Gender, Sex, and Hypersexualization Theme Icon
...of them moved to an affluent black neighborhood named the Dons, ten miles north of Dickens. Before they broke up, Marpessa and the narrator would dream of moving there together. After... (full context)
Chapter 17
Progress vs. Regress Theme Icon
Blackness, Origins, and Home Theme Icon
Gender, Sex, and Hypersexualization Theme Icon
Marpessa points out that people didn’t really love Dickens even when it existed. The narrator then realizes that it was Marpessa who threw the... (full context)

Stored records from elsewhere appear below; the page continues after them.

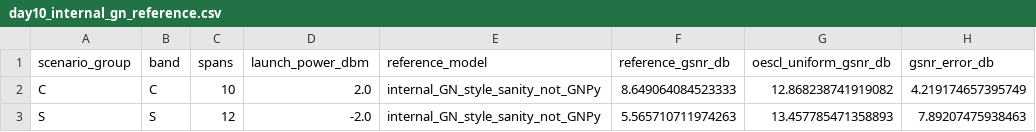
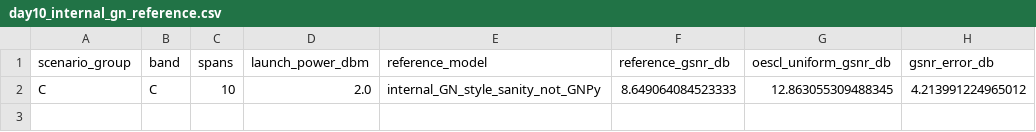
Before and after one commit to Zisan301/O-E-S-C-L, a CSV file: results/tables/day10_internal_gn_reference.csv, drawn as a sheet.

```diff
--- a/results/tables/day10_internal_gn_reference.csv
+++ b/results/tables/day10_internal_gn_reference.csv
@@ -1,3 +1,2 @@
 scenario_group,band,spans,launch_power_dbm,reference_model,reference_gsnr_db,oescl_uniform_gsnr_db,gsnr_error_db
-C,C,10,2.0,internal_GN_style_sanity_not_GNPy,8.649064084523333,12.868238741919082,4.219174657395749
-S,S,12,-2.0,internal_GN_style_sanity_not_GNPy,5.565710711974263,13.457785471358893,7.89207475938463
+C,C,10,2.0,internal_GN_style_sanity_not_GNPy,8.649064084523333,12.863055309488345,4.213991224965012
```
Also changed, not shown: results/tables/day10_raw_per_seed_metrics.csv, results/tables/day10_raw_per_seed_paired_gains.csv, 11 other files.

Chapter 19
Blackness, Origins, and Home Theme Icon
Stereotypes and Absurdity Theme Icon
After one of the Intellectuals calls Dickens a “hellhole,” King Cuz leaps to the city’s defense. The narrator is surprised to hear... (full context)
Progress vs. Regress Theme Icon
Blackness, Origins, and Home Theme Icon
...rides off, annoyed. He realizes that even if he does achieve his goal of bringing Dickens back, no one will greet the news with “fanfare or fireworks.” He realizes that the... (full context)
Chapter 20
Progress vs. Regress Theme Icon
Blackness, Origins, and Home Theme Icon
Stereotypes and Absurdity Theme Icon
Criminality, Authority, and the Law Theme Icon
The narrator admits that he secretly found re-segregating Dickens quite fun and “sort of empowering.” He and Hominy would go around town sticking up... (full context)
Chapter 21
Progress vs. Regress Theme Icon
Blackness, Origins, and Home Theme Icon
Criminality, Authority, and the Law Theme Icon
Gender, Sex, and Hypersexualization Theme Icon
...to refer to any neighborhood, in the past, it only meant one place in LA: Dickens. During the confrontation between the gangs, Marpessa tells MC Panache that she is sleeping with... (full context)
Chapter 25
Progress vs. Regress Theme Icon
Blackness, Origins, and Home Theme Icon
Stereotypes and Absurdity Theme Icon
Criminality, Authority, and the Law Theme Icon
Gender, Sex, and Hypersexualization Theme Icon
...Charisma lying on the bed. The TV is on, playing the weather. The announcer includes Dickens in the forecast. Marpessa laughs “maniacally,” and the narrator bursts into tears over the fact... (full context)